- Diane Schwartz
In the movie Network, Peter Finch shouted the famous line to the world, “I’m mad as hell and I’m not going to take it anymore!” Well, that’s the way I’m feeling about the current Cablevision and ABC brouhaha. Seems ABC wants Cablevision (of which I’m a customer) to pony up millions more for the right to have the network on its cable lineup. Each side is engaged in a war of words that’s being battled through the media, online and via lots of advertising. Both ABC and Cablevision are trying to win the hearts and minds of us customers, but there’s one problem: this thing is getting old—we just got back the Food Channel and HGTV after a similar dust-up (the thought of losing Diners, Drive-ins and Dives forever DID weigh heavily on my mind). My question is, why spend so much on PR and advertising trying to reach an audience that is most likely sick and tired of hearing about it? It makes both parties look bad. ABC: I haven’t watched a show on your network since Thirtysomething. Cablevision: Many people pay over $150 per month for your services. Whatever happens with ABC, the rates will go up regardless—so stop playing the victim. There, I feel better.
—Scott Van Camp
The advent and popularity of Twitter and texting should make it pretty easy to sum up, in one sentence, how we define ourselves or the company we work for. Can you define what your company or what your brand/product stands for in roughly 75 characters? An article on Harvard Business Review’s site got me thinking about this challenge and how difficult it really is. How you personally define your company is probably different than the person in the office next to you, or in the cubicle down the hall. And if you’re in a position to ask, it’d be interesting to see how your employees define their organization. We’re not talking about fancy mission statements or taglines, either.

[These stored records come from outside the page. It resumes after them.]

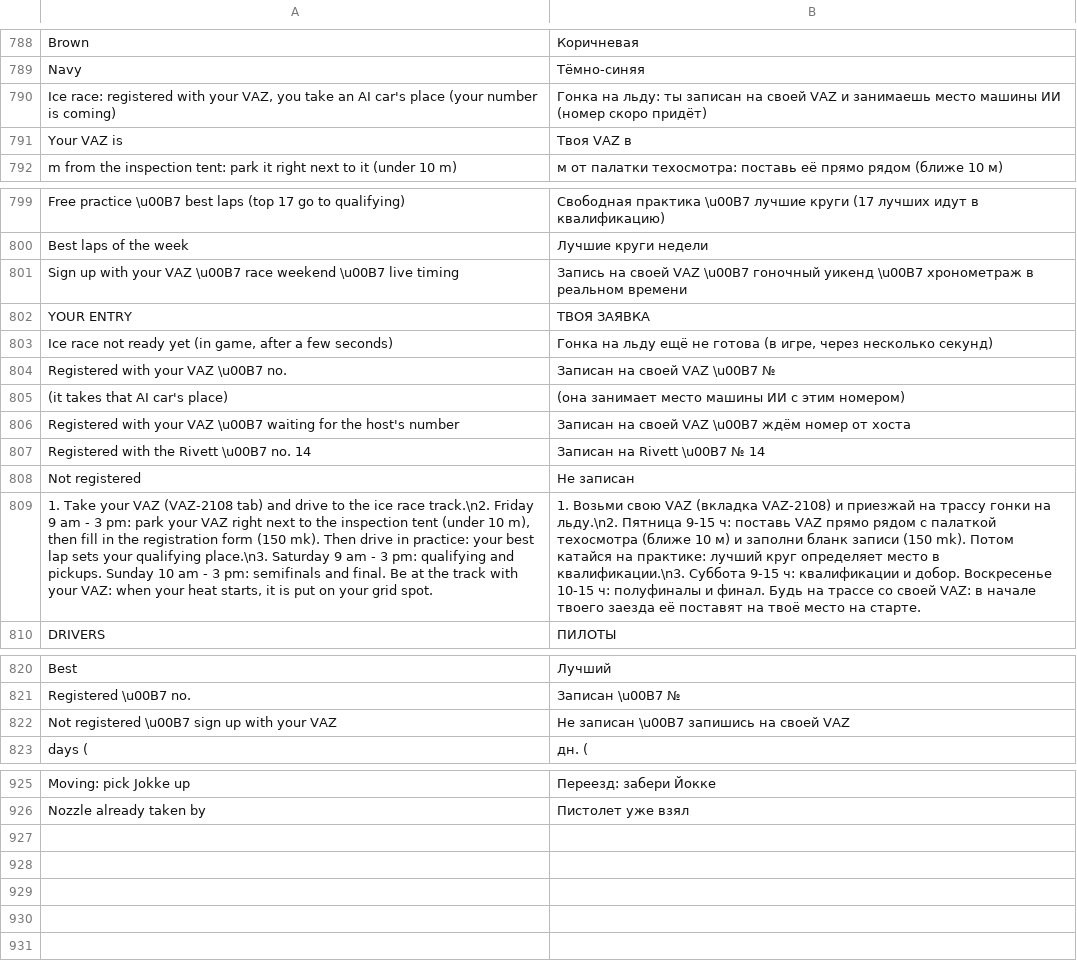
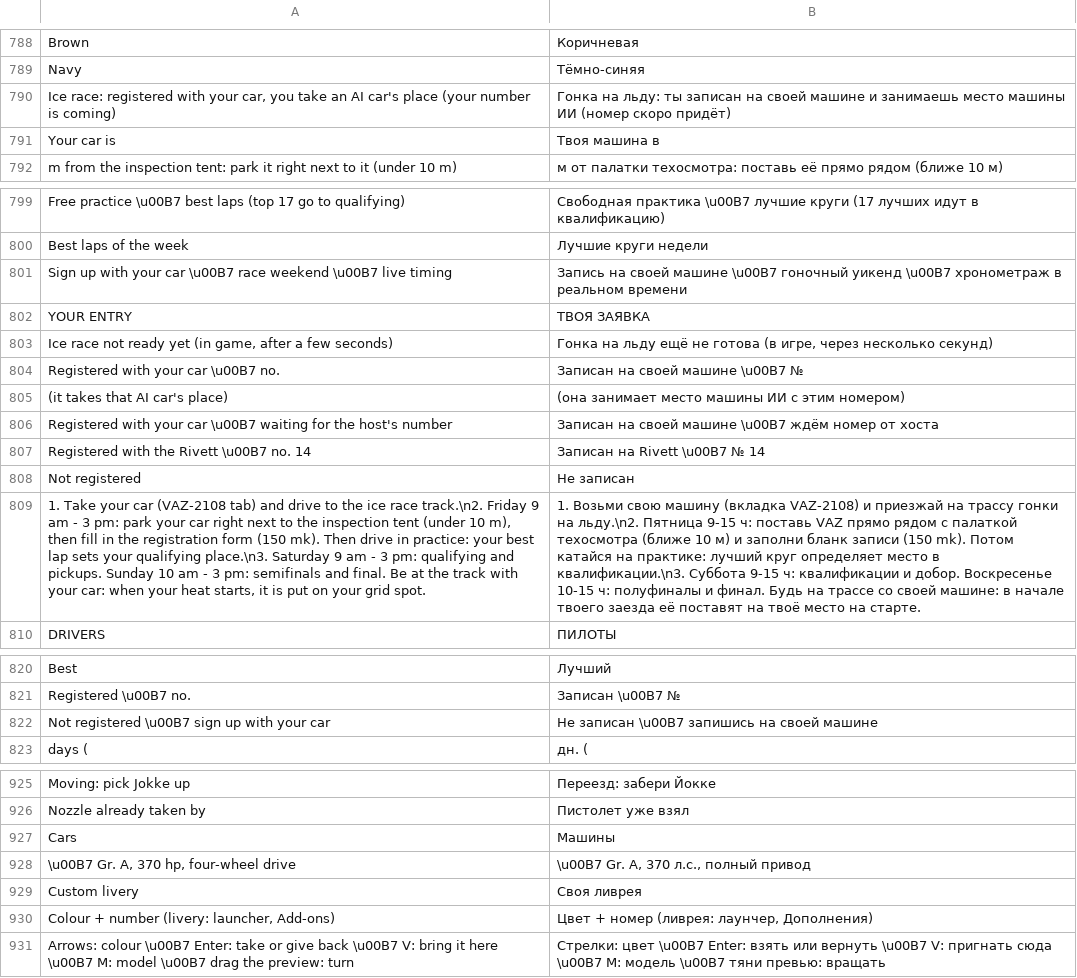
Before and after one commit to Parricidium/MWCoop, a TSV file: run/ru/ru_mod.tsv, drawn as a sheet; only a part is shown, gaps mark what is left out; removed rows and columns are numbered as before the commit, all else as after; the diff covers the shown part only; the diff names each change by its address in the sheet, - before the commit and + after, or states it on an @@ line.

```diff
--- a/run/ru/ru_mod.tsv
+++ b/run/ru/ru_mod.tsv
-A790: …with your VAZ, you take…
+A790: …with your car, you take…
-B790: …на своей VAZ и занимаешь…
+B790: …на своей машине и занимаешь…
-row 791: Your VAZ is | Твоя VAZ в
+row 791: Your car is | Твоя машина в
-A801: …with your VAZ \u00B7 race…
+A801: …with your car \u00B7 race…
-B801: …на своей VAZ \u00B7 гоночный…
+B801: …на своей машине \u00B7 гоночный…
-A804: Registered with your VAZ \u00B7 no.
+A804: Registered with your car \u00B7 no.
-B804: Записан на своей VAZ \u00B7 №
+B804: Записан на своей машине \u00B7 №
-A806: …with your VAZ \u00B7 waiting…
+A806: …with your car \u00B7 waiting…
-B806: …на своей VAZ \u00B7 ждём…
+B806: …на своей машине \u00B7 ждём…
-A809: …Take your VAZ (VAZ-2108 tab) and drive to the ice race track.\n2. Friday 9 am - 3 pm: park your VAZ right next to the inspection tent (under 10 m), then fill in the registration form (150 mk). Then drive in practice: your best lap sets your qualifying place.\n3. Saturday 9 am - 3 pm: qualifying and pickups. Sunday 10 am - 3 pm: semifinals and final. Be at the track with your VAZ: when your…
+A809: …Take your car (VAZ-2108 tab) and drive to the ice race track.\n2. Friday 9 am - 3 pm: park your car right next to the inspection tent (under 10 m), then fill in the registration form (150 mk). Then drive in practice: your best lap sets your qualifying place.\n3. Saturday 9 am - 3 pm: qualifying and pickups. Sunday 10 am - 3 pm: semifinals and final. Be at the track with your car: when your…
-B809: …Возьми свою VAZ (вкладка VAZ-2108) и приезжай на трассу гонки на льду.\n2. Пятница 9-15 ч: поставь VAZ прямо рядом с палаткой техосмотра (ближе 10 м) и заполни бланк записи (150 mk). Потом катайся на практике: лучший круг определяет место в квалификации.\n3. Суббота 9-15 ч: квалификации и добор. Воскресенье 10-15 ч: полуфиналы и финал. Будь на трассе со своей VAZ: в начале…
+B809: …Возьми свою машину (вкладка VAZ-2108) и приезжай на трассу гонки на льду.\n2. Пятница 9-15 ч: поставь VAZ прямо рядом с палаткой техосмотра (ближе 10 м) и заполни бланк записи (150 mk). Потом катайся на практике: лучший круг определяет место в квалификации.\n3. Суббота 9-15 ч: квалификации и добор. Воскресенье 10-15 ч: полуфиналы и финал. Будь на трассе со своей машине: в начале…
-A822: Not registered \u00B7 sign up with your VAZ
+A822: Not registered \u00B7 sign up with your car
-B822: Не записан \u00B7 запишись на своей VAZ
+B822: Не записан \u00B7 запишись на своей машине
+row 927: Cars | Машины
+row 928: \u00B7 Gr. A, 370 hp, four-wheel drive | \u00B7 Gr. A, 370 л.с., полный привод
+row 929: Custom livery | Своя ливрея
+row 930: Colour + number (livery: launcher, Add-ons) | Цвет + номер (ливрея: лаунчер, Дополнения)
+row 931: Arrows: colour \u00B7 Enter: take or give back \u00B7 V: bring it here \u00B7 M: model \u00B7 drag the preview: turn | Стрелки: цвет \u00B7 Enter: взять или вернуть \u00B7 V: пригнать сюда \u00B7 M: модель \u00B7 тяни превью: вращать
```
Also changed, not shown: 8 edited cells elsewhere in this file, run/ar/ar_launcher.tsv, run/ru/ru_launcher.tsv, 9 other files.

Just how disparate those definitions are will point to whether your employee communications strategy is working and even how well your company is performing. Google’s one sentence definition is this: “We organize the world’s information and make it universally accessible and useful.” Southwest’s sentence is: “We democratize the skies and give people the freedom to fly.” The HBR article author, Bill Taylor, asks: “What’s your sentence?” That’s a good question (and that’s not “my” sentence, by the way). What’s the defining sentence for your organization and to take it a step further, what’s your personal sentence? If you are having trouble with either of these questions, then it’s time to take stock of how you’re spending your day and expending your energies.
– Diane Schwartz